Chemist Guoying Chen at the Agricultural Research Services (ARS) in the US, the government science agency, has developed a prototype of a portable, suitcase-sized device to detect contaminants, such as tetracycline antibiotics, in meat, milk, and fish.
The 11.3 kilo prototype was designed for rule-enforcers to take directly to a site for field analysis. According to ARS, the product's 'user-friendly custom software' is already completed and will run in a Microsoft Windows environment.
The filter-based fluorometer uses TRL to detect trace amounts of target chemicals by removing interference from fluorescent background signals given off by other organic substances present in a meat sample.
The system requires 1-5 g of meat from which to extract the antibiotics present and concentrate them into liquid solution, say the researchers, adding that testing can be done on site and results provided on the spot.

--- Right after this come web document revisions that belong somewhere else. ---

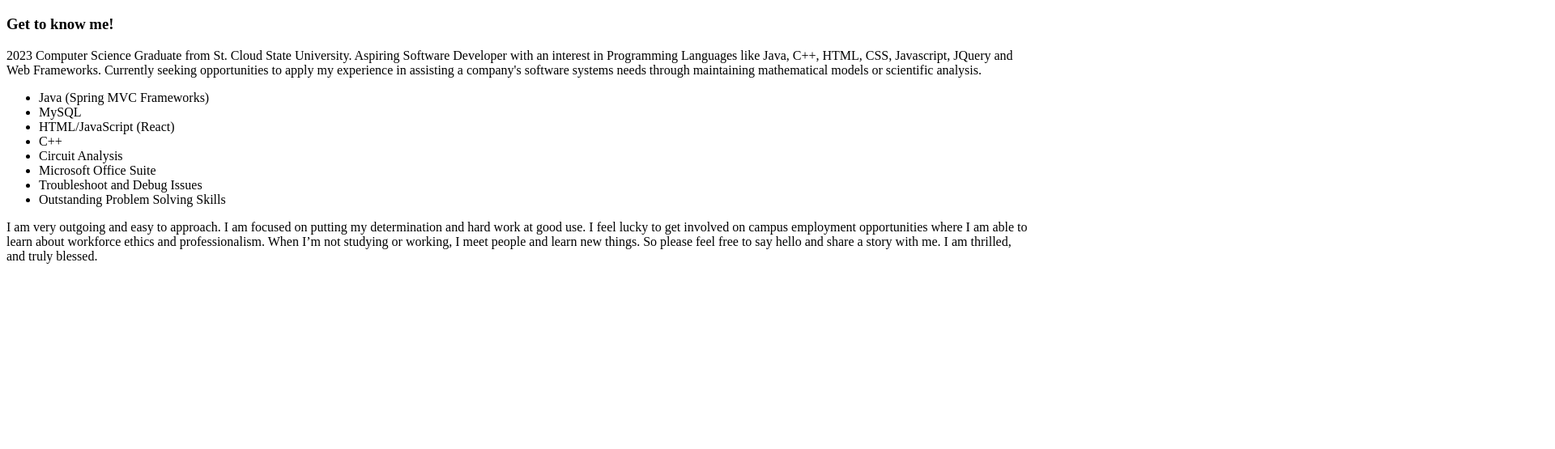
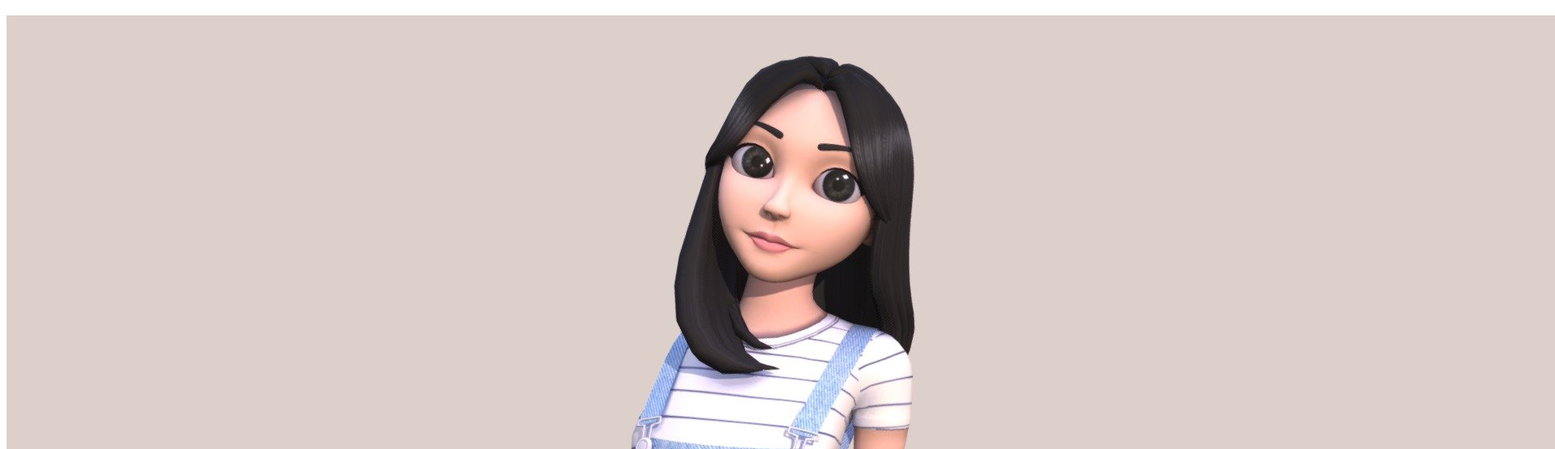
Before and after one commit to anushkashr/LandingPage, a plain HTML site: page about.html in a window 1280 px wide. Shown: the part 61-616 px from the top of the page at 81% size, 1920 px wide, since content can reach past the window. Drawn offline with Linux system fonts and the light colour scheme.

Commit message:
Added picture to about.html

```diff
--- a/about.html
+++ b/about.html
@@ -7,7 +7,7 @@
 </head>
 <body>
     <h1>About</h1>
-
+    <img src="girll.jpeg">
 
     <h3>Get to know me!</h3>
 
```
Also changed, not shown: girll.jpeg (added).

"A quick change of filters allows the user to move from one targeted drug to another. The device is capable of analysing key antibiotics in chicken and beef at slaughterhouses, and it could be used to check for contaminants in liquids, such as milk, water, or urine," report the ARS scientists.
Antibodies are protein molecules that bind to antigens-such as bacteria-and remove them from the body. Researchers can use antibodies to also isolate pathogens or chemicals in food products.
Andrew Gehring, another chemist in the ARS unit in Wyndmoor, Pennsylvania, is working with researcher Shu-I Tu on a procedure to simultaneously detect Escherichia coli and Salmonella in ground beef, ground turkey, alfalfa sprouts, and seeds.
The procedure uses magnetic beads that are coated with pathogen-specific antibodies. The antibodies bind to the bacteria, and the magnetism pulls them out of complex mixtures of food. Once extracted, the bacteria can be more easily detected.
According to ARS, Gehring is also developing a luminescence-based method coupled with an ELISA (enzyme-linked immunosorbent assay) to detect and confirm E. coli O157:H7.
An ELISA is a sensitive laboratory test that uses antibodies and enzymes to detect and measure specific antigens in samples. Gehring's test can be completed in 8 hours and can detect 1-10 bacteria per gram of ground meat, say the researchers. The US government would ultimately like to be able to detect 1 bacterium in 25 grams of meat, they add.
Sixty-one deaths and 73,000 illnesses - such as bloody diarrhoea and hemorrhagic colitis - are blamed on eating foods contaminated with the pathogen E. coli each year, according to the US Centers for Disease Control and Prevention.
In 1996, an outbreak of Escherichia coli O157:H7 in Japan affected over 6,300 school children and resulted in two deaths. The UN-backed World Health Organisation claims this is the largest outbreak ever recorded for this pathogen.